As recent observations of stream flow and drought index data have revealed an increasingly alarming trend in the South Central Texas/Middle Texas Coast region, SABP has compiled the most recent data into a series of images illustrating the current status of drought conditions and stream flow, as well as salinity at TWDB’s “DELTA” water quality monitoring station in San Antonio Bay, near Seadrift, TX.
This information will be updated weekly. For more information contact: James Dodson, Program Facilitator/Project Manager firstname.lastname@example.org
San Antonio Bay Drought Watch
“In Texas, if the drought don’t get ya, the freeze will!”
Not sure I can name an author for that expression, so maybe I’ll just take credit for it. Please correct me if I’m wrong.
While we’ve certainly seen impacts from the ongoing drought, they have tended to be fairly subtle — maybe only obvious to those who have a direct economic stake in play (farmers, ranchers, water providers, etc.), or to those monitoring our aquatic ecosystems. However, I believe that the economic and environmental impacts of this current extreme weather event — now called “Winter Storm Uri” — [do they name these Winter Storms like hurricanes? — which would mean that there have been 20 named winter storms in the US this 2020-2021 season prior to this one!] will absolutely dwarf the impacts (to date) of this drought.

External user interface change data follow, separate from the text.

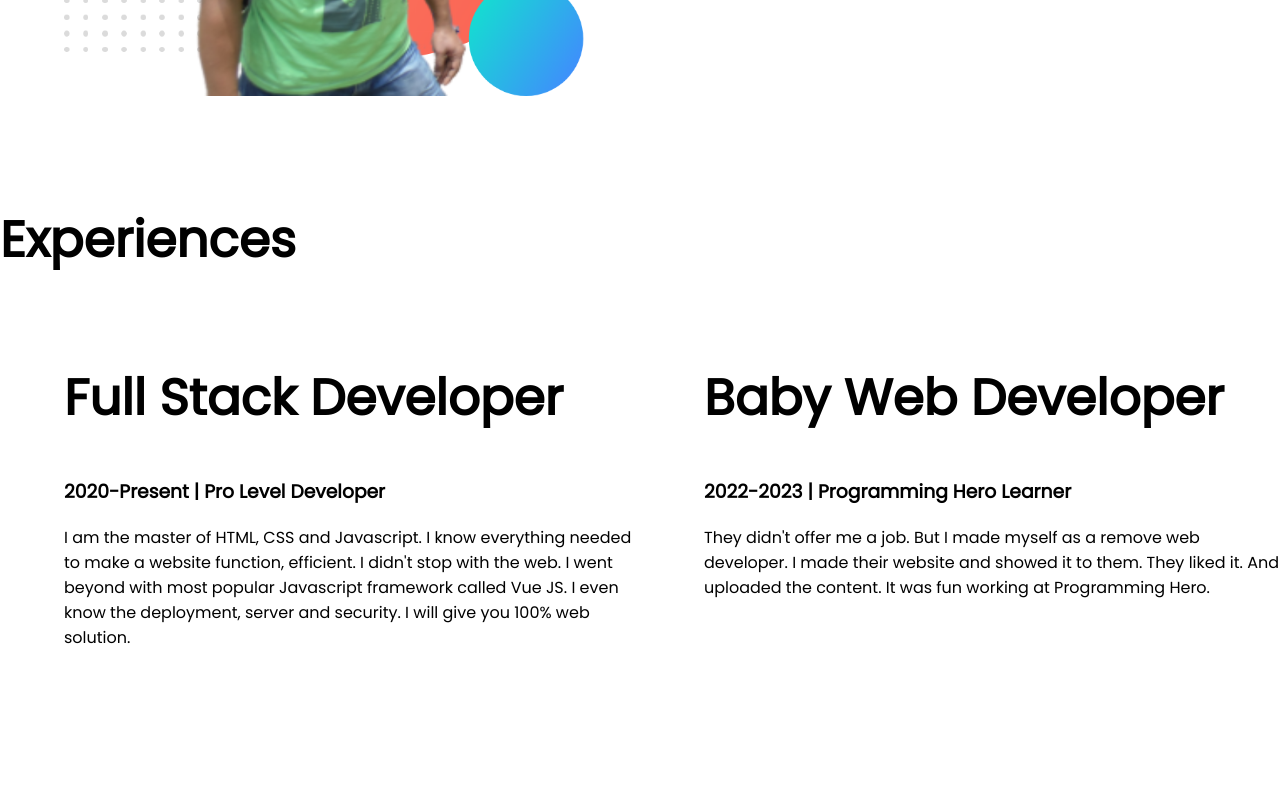
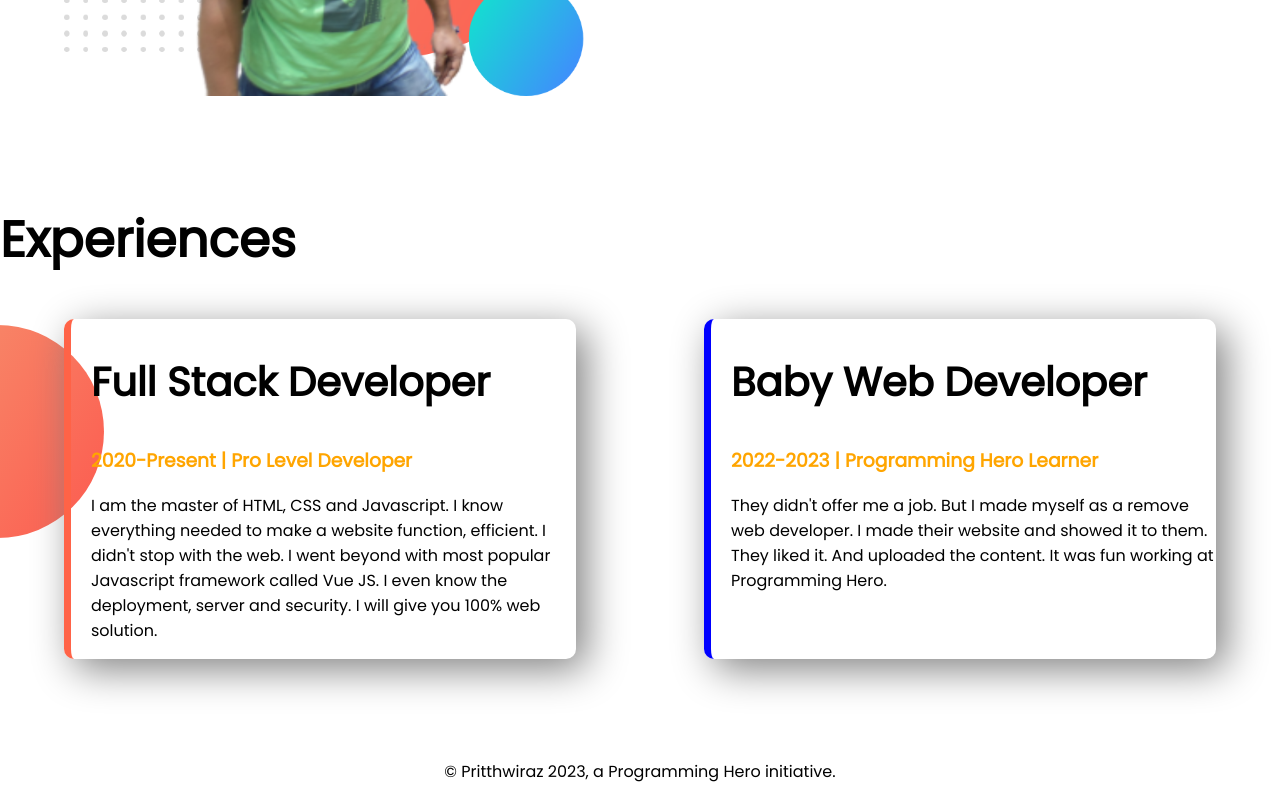
Before and after one commit to pritthwiraz/developer-portfolio, a plain HTML site: page index.html in a window 1280 px wide. Shown: the part 1155-1955 px from the top of the page. Before the commit the page ends 1921 px from the top, so only its background shows below. Drawn offline with Linux system fonts and the light colour scheme.

Commit message:
Border style and footer added

```diff
--- a/index.html
+++ b/index.html
@@ -44,22 +44,25 @@
     <section class="experience-area">
         <h1>Experiences</h1>
         <div class="flexible-container">
-            <div class="half-width">
-                <h1>Full Stack Developer</h1>
-                <h3>2020-Present | Pro Level Developer</h3>
+            <div id="full-stack" class="experience-item">
+                <h2>Full Stack Developer</h2>
+                <h3 class="name">2020-Present | Pro Level Developer</h3>
                 <p>I am the master of HTML, CSS and Javascript. I know everything needed to make a website function,
                     efficient. I didn't stop with the web. I went beyond with most popular Javascript framework called
                     Vue JS. I even know the deployment, server and security. I will give you 100% web solution.</p>
             </div>
-            <div class="half-width">
-                <h1>Baby Web Developer</h1>
-                <h3>2022-2023 | Programming Hero Learner</h3>
+            <div id="baby" class="experience-item">
+                <h2>Baby Web Developer</h2>
+                <h3 class="name">2022-2023 | Programming Hero Learner</h3>
                 <p>They didn't offer me a job. But I made myself as a remove web developer. I made their website and
                     showed
                     it to them. They liked it. And uploaded the content. It was fun working at Programming Hero.</p>
             </div>
         </div>
     </section>
+    <footer>
+        <p>© Pritthwiraz 2023, a Programming Hero initiative.</p>
+    </footer>
 </body>
 
 </html>
--- a/style.css
+++ b/style.css
@@ -5,6 +5,10 @@
 
 h1 {
     font-size: 50px;
+}
+
+h2 {
+    font-size: 40px;
 }
 
 .name {
@@ -46,3 +50,31 @@
     background-position: right;
 
 }
+
+.experience-area {
+    background-image: url(images/exp-bg.png);
+    background-repeat: no-repeat;
+    background-position: left;
+}
+
+.experience-item {
+    box-shadow: 10px 10px 40px grey;
+    width: 40%;
+    margin-left: 5%;
+    margin-right: 5%;
+    padding-left: 20px;
+    border-radius: 10px;
+
+}
+
+#full-stack {
+    border-left: 7px solid tomato;
+}
+
+#baby {
+    border-left: 7px solid blue;
+}
+
+footer {
+    text-align: center;
+}
```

Already reports are coming in about the severe cold affecting some bird species, including waterfowl, and more particularly, impacting aquatic species along the Texas Coast, ranging from fish, including speckled trout (see article,) to sea turtles (see article). The impact of this event on Texas’ coastal ecosystems may unfold over a long period of time as the immediate effects cascade through various trophic levels. It will be interesting to see if the freezing event results in the widespread death of black mangroves, and, if so, what that means in terms of future shoreline loss in denuded areas.

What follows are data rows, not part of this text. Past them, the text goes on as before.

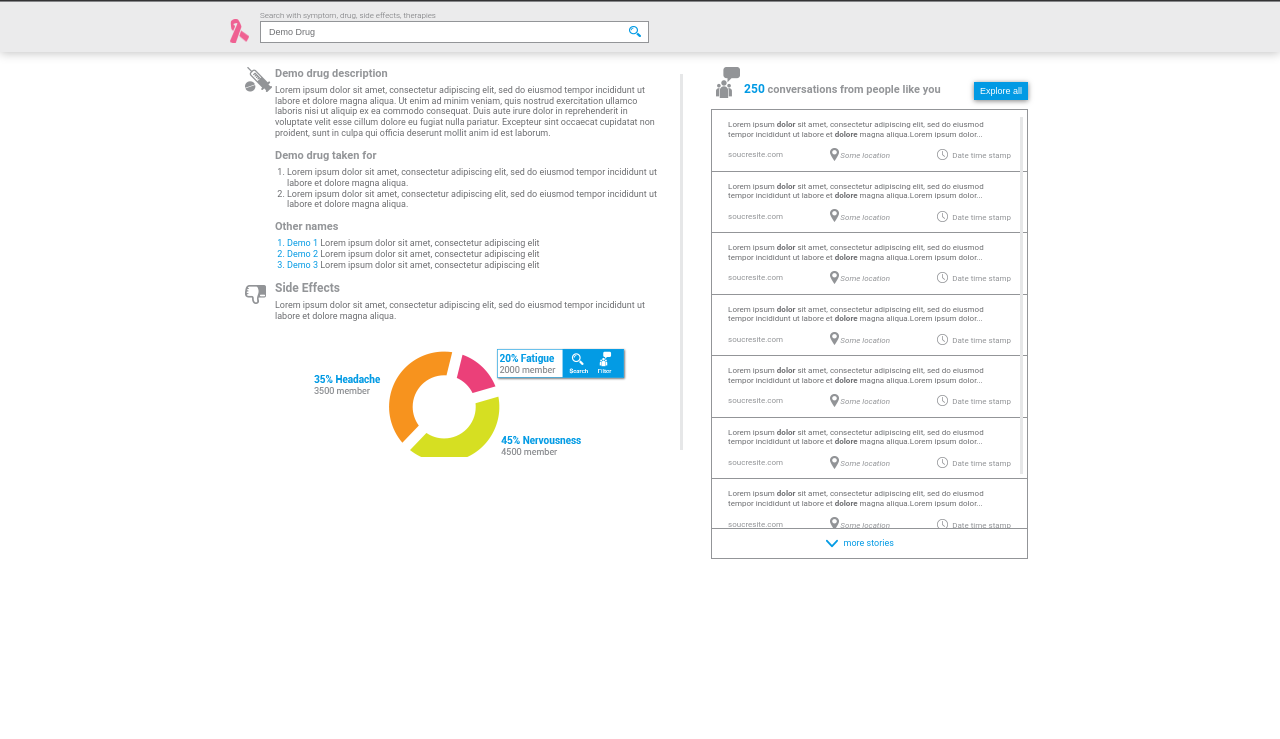
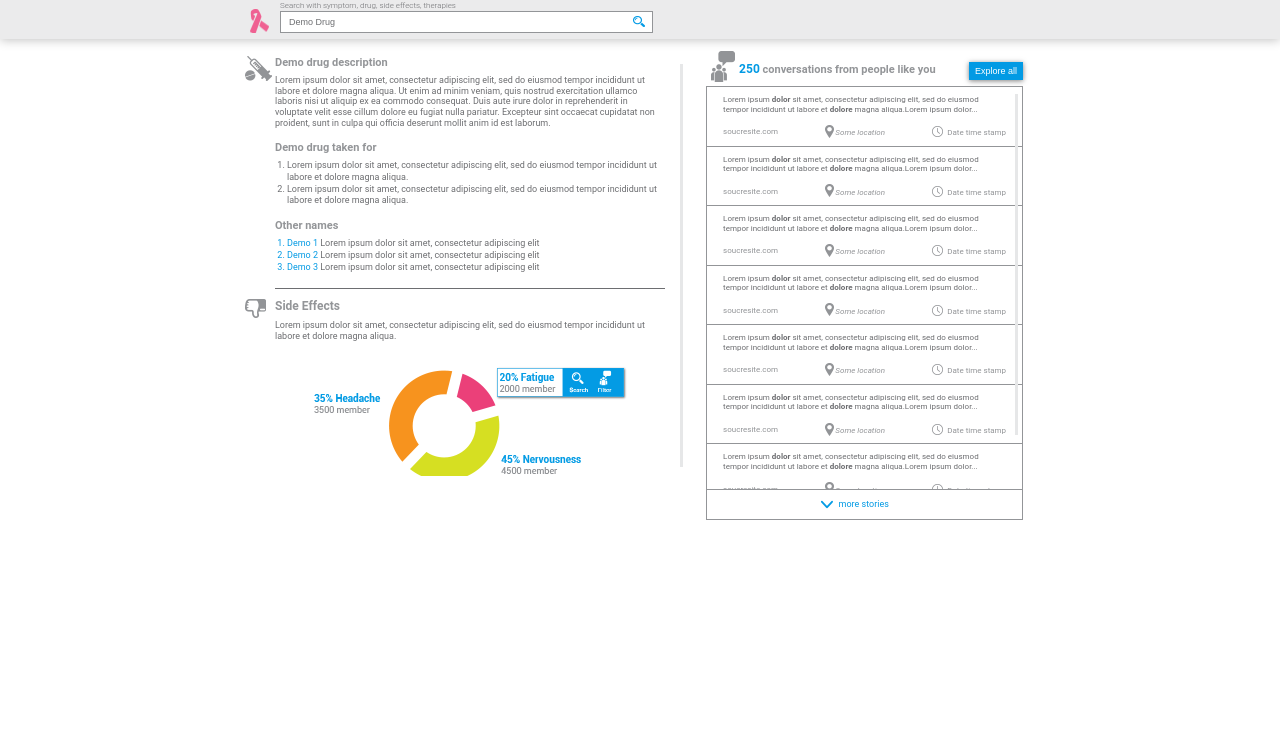
Before and after one commit to mekela/site_name, a plain HTML site: page inner_page.html in a window 1280 px wide. Shown: the part 61-800 px from the top of the page. Drawn offline with nearby package versions, Linux system fonts and the light colour scheme.

Commit message:
Pixel perfect for inner_page.html is done

```diff
--- a/inner_page.html
+++ b/inner_page.html
@@ -167,8 +167,6 @@
 				<script type="text/javascript">
 					$(function(){
 						$('.drug').jScrollPane();
-					});
-					$(function(){
 						$('.dialogs_scrollbar').jScrollPane();
 					});
 				</script>
--- a/sass/_innerpage.scss
+++ b/sass/_innerpage.scss
@@ -2,7 +2,6 @@ body {
   font-family: 'Roboto';
   line-height: 1.2;
 }
-
 ::-webkit-input-placeholder {color:#6D6E71;}
 ::-moz-placeholder          {color:#6D6E71;}
 :-moz-placeholder           {color:#6D6E71;}
@@ -15,11 +14,11 @@ body {
 .search_field {
 	background: #EBEBEC;
 	border-top: 2px groove #858689;
-	padding: 9px 0;
+	padding: 6px 0;
 	-webkit-box-shadow: 0px 1px 10px 0px rgba(0,0,0,0.25);
 	-moz-box-shadow: 0px 1px 10px 0px rgba(0,0,0,0.25);
 	box-shadow: 0px 1px 10px 0px rgba(0,0,0,0.25);
-	margin-bottom: 15px;
+	margin-bottom: 12px;
 	input {
 		font-size: 9px;
 		padding: 5px 8px;
@@ -28,9 +27,10 @@ body {
 		width: 47%;
 	}
 }
-	.search_field .container {
+	.search_field form {
 		background: url(../img/ribbon_pink.png) left 8px no-repeat;
 		padding-left: 30px;
+		margin-left: 5px;
 	}
 .search_field__title {
 	color: #6D6E71;
@@ -45,10 +45,12 @@ body {
 	width: 54%;
 	padding-right: 3%;
 	float: left;
-	height: 390px;
+	height: 420px;
 	overflow: auto;
+	line-height: 1.3;
+	margin-top: 5px;
 	section {
-		margin-bottom: 10px;
+		margin-bottom: 12px;
 	}
 	h1, h2 {
 		font-size: 11px;
@@ -65,13 +67,14 @@ body {
 		list-style: decimal;
 		font-size: 9px;
 		color: #6D6E71;
-		line-height: 1.2;
+		line-height: 1.3;
 		padding-left: 12px;
 	}
 }
 .demo_drug {
 	padding-left: 30px;
 	background: url(../img/drug_ico.png) no-repeat left top;
+	margin-bottom: 15px;
 }
 
 .drug_other_names {
@@ -87,12 +90,14 @@ body {
 }
 .side_effects_drug {
 	padding-left: 30px;
-	background: url(../img/dislike-ico.png) no-repeat left 4px;
+	background: url(../img/dislike-ico.png) no-repeat left 11px;
 	h3 {
 		font-size: 12px;
 		font-weight: 700;
 		color: #939598;
 		margin-bottom: 5px;
+		padding-top: 10px;
+		border-top: 1px solid #6D6E71;
 	}
 	p {
 		margin-bottom: 25px;
@@ -107,9 +112,10 @@ body {
 /*-------------------------conversations-----------------------*/
 
 .conversations {
-	width: 41%;
-	float: right;
-	padding-left: 2%;
+  width: 41%;
+  float: right;
+  margin-right: 5px;
+  padding-left: 1%;
 	h3 {
 		font-size: 11px;
 		font-weight: 700;
@@ -129,9 +135,9 @@ body {
 	padding-left: 33px;
 	background: url(../img/user-ico.png) no-repeat 5px top;
 	overflow: hidden;
-	padding-top: 15px;
-	padding-bottom: 8px;
-	padding-right: 7px;
+  padding-top: 11px;
+  padding-bottom: 5px;
+  padding-right: 7px;
 }
 .btn_style {
 	font-size: 9px;
@@ -143,7 +149,7 @@ body {
 	box-shadow: 0px 1px 5px 0px rgba(0,0,0,0.5);
 }
 .dialogs_item {
-	padding: 10px 16px 9px;
+	padding: 8px 16px 7px;
 	border-top: 1px solid #939598;
 	border-right: 1px solid #939598;
 	border-left: 1px solid #939598;
@@ -153,7 +159,7 @@ body {
 	p {
 		font-size: 8px;
 		color: #6D6E71;
-		margin-bottom: 8px;
+		margin-bottom: 10px;
 	}
 }
 .dialogs {
@@ -231,6 +237,6 @@ body {
     height: 98%;
 }
 .dialogs_scrollbar {
-	height: 419px;
+	height: 403px;
 	overflow-y: scroll;
 }
--- a/sass/_main.scss
+++ b/sass/_main.scss
@@ -15,7 +15,7 @@
 	overflow: hidden;
 	background: #fff;
 	margin: auto;
-	padding: 13px 0 10px 0;
+  padding: 13px 0 3px 0;
 }
 	.logo{
 		float: left;
@@ -30,10 +30,14 @@
 				font-style: normal;
 			}
 		}
+		img {
+			vertical-align: bottom;
+		}
 	}
 	.sign_in{
 		float: right;
 		padding: 21px 0 0 0;
+		font-size: 10px;
 		a{
 			display: inline-block;
 			color: #039be5;
```
Also changed, not shown: css/screen.css.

I will monitor reports on these kinds of impacts of this event and compile a more extensive email with links to information on the effect of this event on Texas bays and estuaries, which I will send to everyone on the mailing list. Look for it sometime next week.
In the meantime, stay safe and warm. James